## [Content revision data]
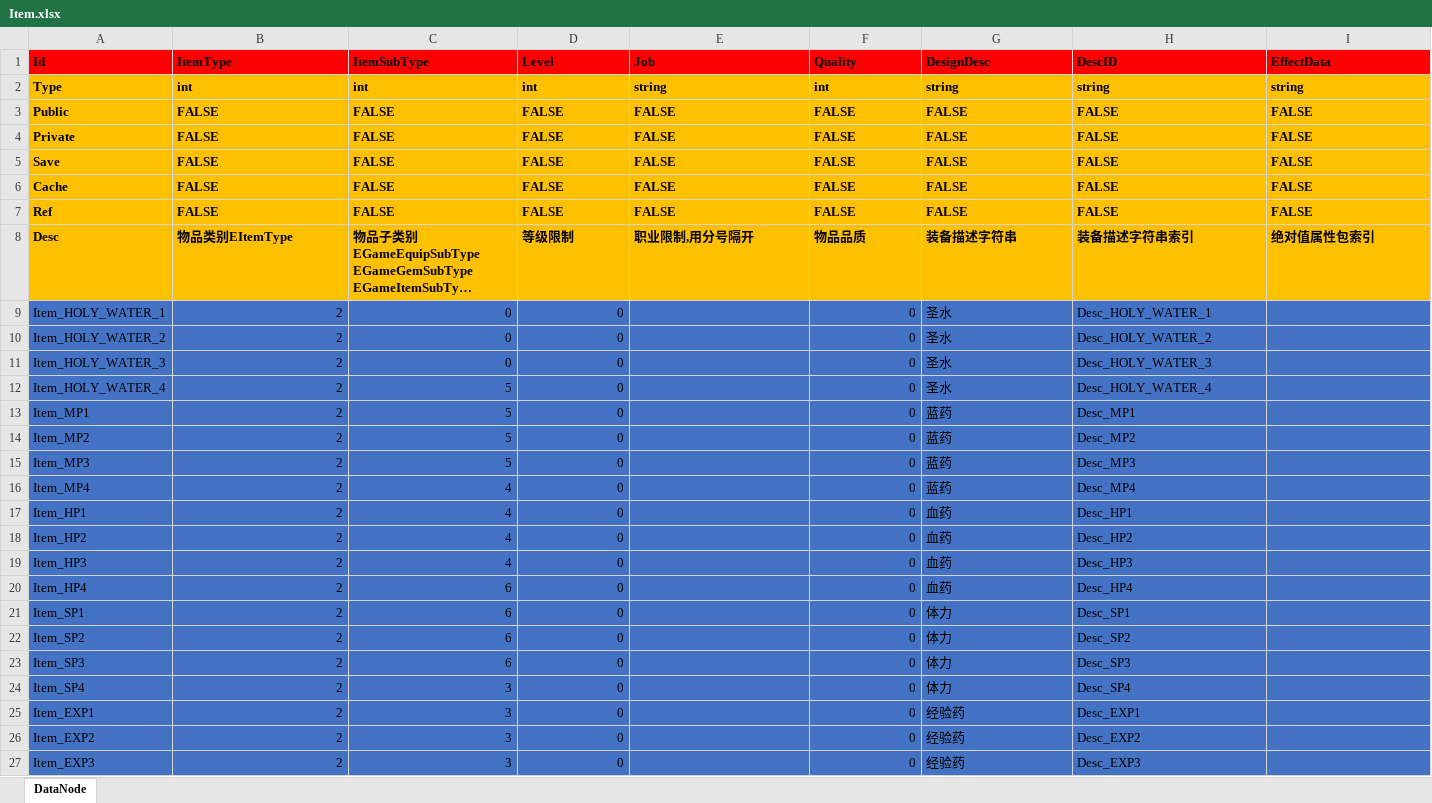
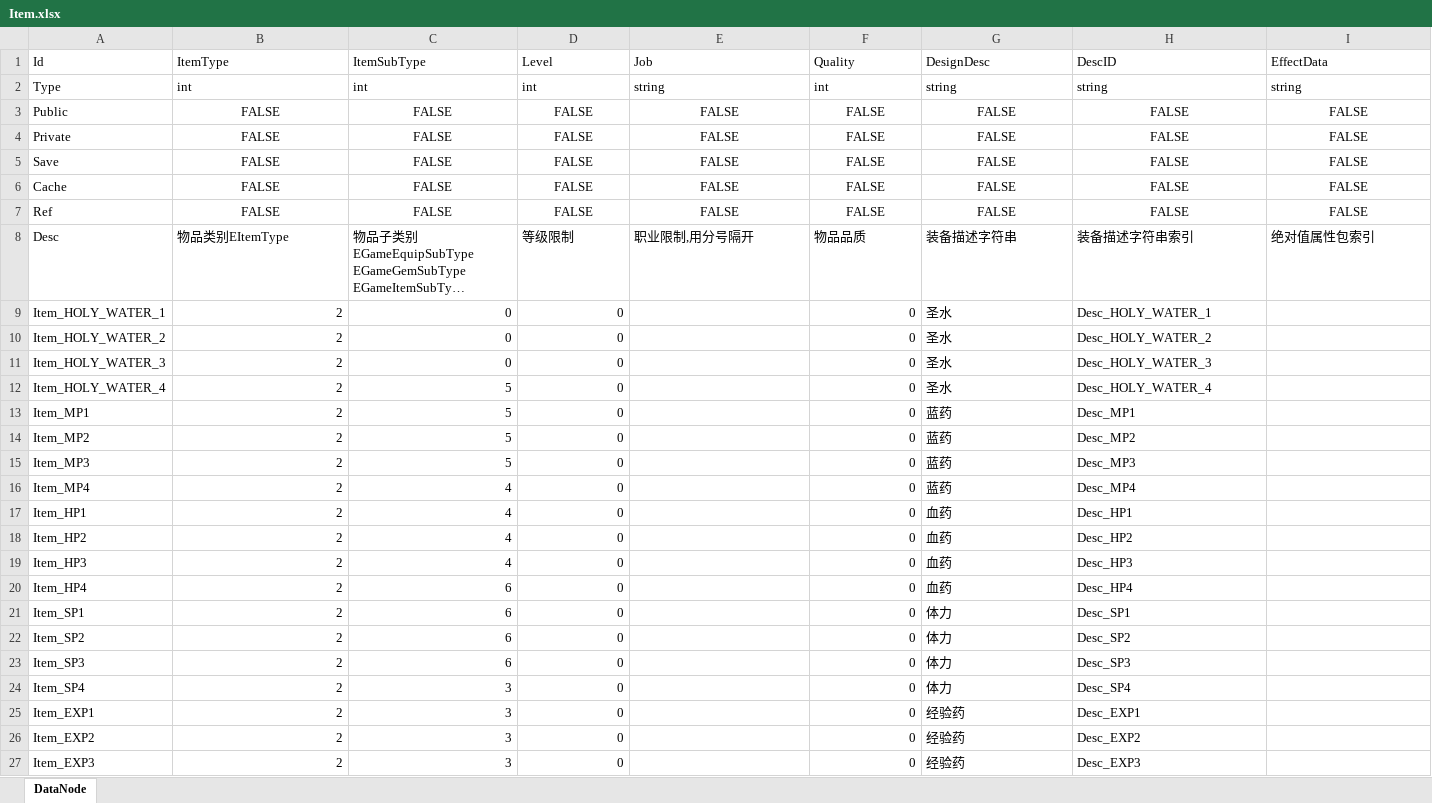
Before and after one commit to OpenArkStudio/ARK, an Excel workbook: Bin/resource/excel/Item.xlsx, sheet DataNode, drawn as a sheet; only a part is shown; long unchanged cells end in …; values as stored, in another font and other column widths than the file's, no borders; the diff covers the shown part only; the diff names each change by its address in the sheet, - before the commit and + after, or states it on an @@ line.

```diff
--- a/Bin/resource/excel/Item.xlsx (sheet DataNode)
+++ b/Bin/resource/excel/Item.xlsx (sheet DataNode)
-A1:I8 bold: on
+A1:I8 bold: off
-A1:I1 fill: #FF0000
+A1:I1 fill: none
-A2:I8 fill: #FFC000
+A2:I8 fill: none
-B3:I7 alignment: left
+B3:I7 alignment: center
-A9:I27 fill: #4472C4
+A9:I27 fill: none
```
Also changed, not shown: cell formats elsewhere in this sheet, Bin/resource/excel/InitProperty.xlsx, Bin/resource/excel/Language.xlsx, 23 other files.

## [Work task]
Reproduce the data above exactly, leaving each picture out.

## [Written response]
Before and after one commit to OpenArkStudio/ARK, an Excel workbook: Bin/resource/excel/Item.xlsx, sheet DataNode, drawn as a sheet; only a part is shown; long unchanged cells end in …; values as stored, in another font and other column widths than the file's, no borders; the diff covers the shown part only; the diff names each change by its address in the sheet, - before the commit and + after, or states it on an @@ line.

```diff
--- a/Bin/resource/excel/Item.xlsx (sheet DataNode)
+++ b/Bin/resource/excel/Item.xlsx (sheet DataNode)
-A1:I8 bold: on
+A1:I8 bold: off
-A1:I1 fill: #FF0000
+A1:I1 fill: none
-A2:I8 fill: #FFC000
+A2:I8 fill: none
-B3:I7 alignment: left
+B3:I7 alignment: center
-A9:I27 fill: #4472C4
+A9:I27 fill: none
```
Also changed, not shown: cell formats elsewhere in this sheet, Bin/resource/excel/InitProperty.xlsx, Bin/resource/excel/Language.xlsx, 23 other files.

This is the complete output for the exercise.